Caution: Sodium metal is highly reactive. It should be handled under a covering layer of mineral oil and an atmosphere of dry nitrogen.
A 50 mL, two-necked, round-bottomed flask is removed from a hot oven and flushed with nitrogen. A sample of benzophenone (0.091 g, 0.5 mmol) together with 20 mL of freshly distilled and deoxygenated tetrahydrofuran (THF) and a stirring bar are placed in the flask. A small lump of sodium metal (~0.5 g) is cut into smaller pieces directly into the flask against the emergent stream of nitrogen. The second neck of the flask is then closed with a septum cap. The mixture is stirred for 0.5-2 h in the stoppered flask under nitrogen until the initial ultramarine blue is replaced by an intense blue-purple color. The resulting solution is ~0.025 mol·L-1 in Na[Ph2O]. This solution may decolorize in 1 or 2 days time but it can be regenerated by addition of more benzophenone.
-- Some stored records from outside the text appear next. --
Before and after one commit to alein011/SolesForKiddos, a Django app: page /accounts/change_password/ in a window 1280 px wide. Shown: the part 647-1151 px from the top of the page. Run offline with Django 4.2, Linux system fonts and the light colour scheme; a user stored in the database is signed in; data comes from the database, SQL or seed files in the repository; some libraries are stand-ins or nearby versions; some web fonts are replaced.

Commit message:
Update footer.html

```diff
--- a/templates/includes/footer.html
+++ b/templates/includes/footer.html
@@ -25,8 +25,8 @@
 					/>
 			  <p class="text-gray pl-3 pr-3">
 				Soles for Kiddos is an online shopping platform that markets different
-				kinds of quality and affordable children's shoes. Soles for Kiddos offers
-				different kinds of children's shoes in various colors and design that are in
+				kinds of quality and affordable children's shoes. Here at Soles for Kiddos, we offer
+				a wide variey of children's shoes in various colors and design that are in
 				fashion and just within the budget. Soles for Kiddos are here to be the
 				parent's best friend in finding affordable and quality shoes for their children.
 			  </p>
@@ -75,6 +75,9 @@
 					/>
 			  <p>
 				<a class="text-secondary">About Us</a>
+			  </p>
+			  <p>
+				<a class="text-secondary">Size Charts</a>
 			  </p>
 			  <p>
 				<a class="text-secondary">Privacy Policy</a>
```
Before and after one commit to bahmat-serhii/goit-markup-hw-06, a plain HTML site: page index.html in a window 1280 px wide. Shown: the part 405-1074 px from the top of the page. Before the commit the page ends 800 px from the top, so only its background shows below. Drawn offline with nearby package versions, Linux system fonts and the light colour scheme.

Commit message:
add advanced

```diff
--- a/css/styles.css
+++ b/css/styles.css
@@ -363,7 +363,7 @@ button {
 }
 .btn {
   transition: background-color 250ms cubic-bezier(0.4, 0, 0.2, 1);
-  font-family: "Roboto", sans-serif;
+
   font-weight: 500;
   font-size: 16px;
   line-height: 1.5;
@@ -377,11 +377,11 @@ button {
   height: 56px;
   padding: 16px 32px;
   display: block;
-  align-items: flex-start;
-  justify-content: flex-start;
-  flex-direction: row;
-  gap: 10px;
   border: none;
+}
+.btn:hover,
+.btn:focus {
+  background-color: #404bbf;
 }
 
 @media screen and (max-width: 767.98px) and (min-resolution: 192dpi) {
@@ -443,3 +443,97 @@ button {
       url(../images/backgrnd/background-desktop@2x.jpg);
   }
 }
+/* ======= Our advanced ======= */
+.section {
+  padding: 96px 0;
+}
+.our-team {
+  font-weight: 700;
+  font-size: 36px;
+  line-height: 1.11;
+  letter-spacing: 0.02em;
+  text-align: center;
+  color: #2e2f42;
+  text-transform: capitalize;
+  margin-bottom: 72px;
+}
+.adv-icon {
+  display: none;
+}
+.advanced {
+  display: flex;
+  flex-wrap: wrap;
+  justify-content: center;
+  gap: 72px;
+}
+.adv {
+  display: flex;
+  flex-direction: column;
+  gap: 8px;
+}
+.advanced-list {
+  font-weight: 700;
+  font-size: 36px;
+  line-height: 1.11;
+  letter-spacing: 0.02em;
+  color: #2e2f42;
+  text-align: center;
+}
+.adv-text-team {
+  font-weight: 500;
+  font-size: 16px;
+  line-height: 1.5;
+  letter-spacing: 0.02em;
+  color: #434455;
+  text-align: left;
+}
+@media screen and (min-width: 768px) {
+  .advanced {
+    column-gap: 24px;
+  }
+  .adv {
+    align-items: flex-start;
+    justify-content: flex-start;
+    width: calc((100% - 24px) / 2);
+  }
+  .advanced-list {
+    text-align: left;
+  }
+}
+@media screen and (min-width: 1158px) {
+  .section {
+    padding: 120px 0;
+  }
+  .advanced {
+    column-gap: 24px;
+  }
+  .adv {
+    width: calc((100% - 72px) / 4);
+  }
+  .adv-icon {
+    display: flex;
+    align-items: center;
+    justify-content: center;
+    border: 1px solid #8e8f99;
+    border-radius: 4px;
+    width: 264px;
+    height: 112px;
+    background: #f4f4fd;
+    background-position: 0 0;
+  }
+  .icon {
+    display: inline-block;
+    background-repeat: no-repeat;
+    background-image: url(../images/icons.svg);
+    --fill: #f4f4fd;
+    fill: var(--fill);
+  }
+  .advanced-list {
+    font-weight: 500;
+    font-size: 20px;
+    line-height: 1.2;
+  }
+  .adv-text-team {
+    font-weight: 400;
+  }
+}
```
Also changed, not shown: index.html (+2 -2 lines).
A solution of sodium benzophenone ketyl is exceedingly reactive, and is immediately decolorized by air or traces of water, alcohols, and so on. The solution should therefore be kept under nitrogen at all times. Aliquots may be removed using a dry syringe via the septum cap. Under these conditions, the solution appears to be stable for ~2 days.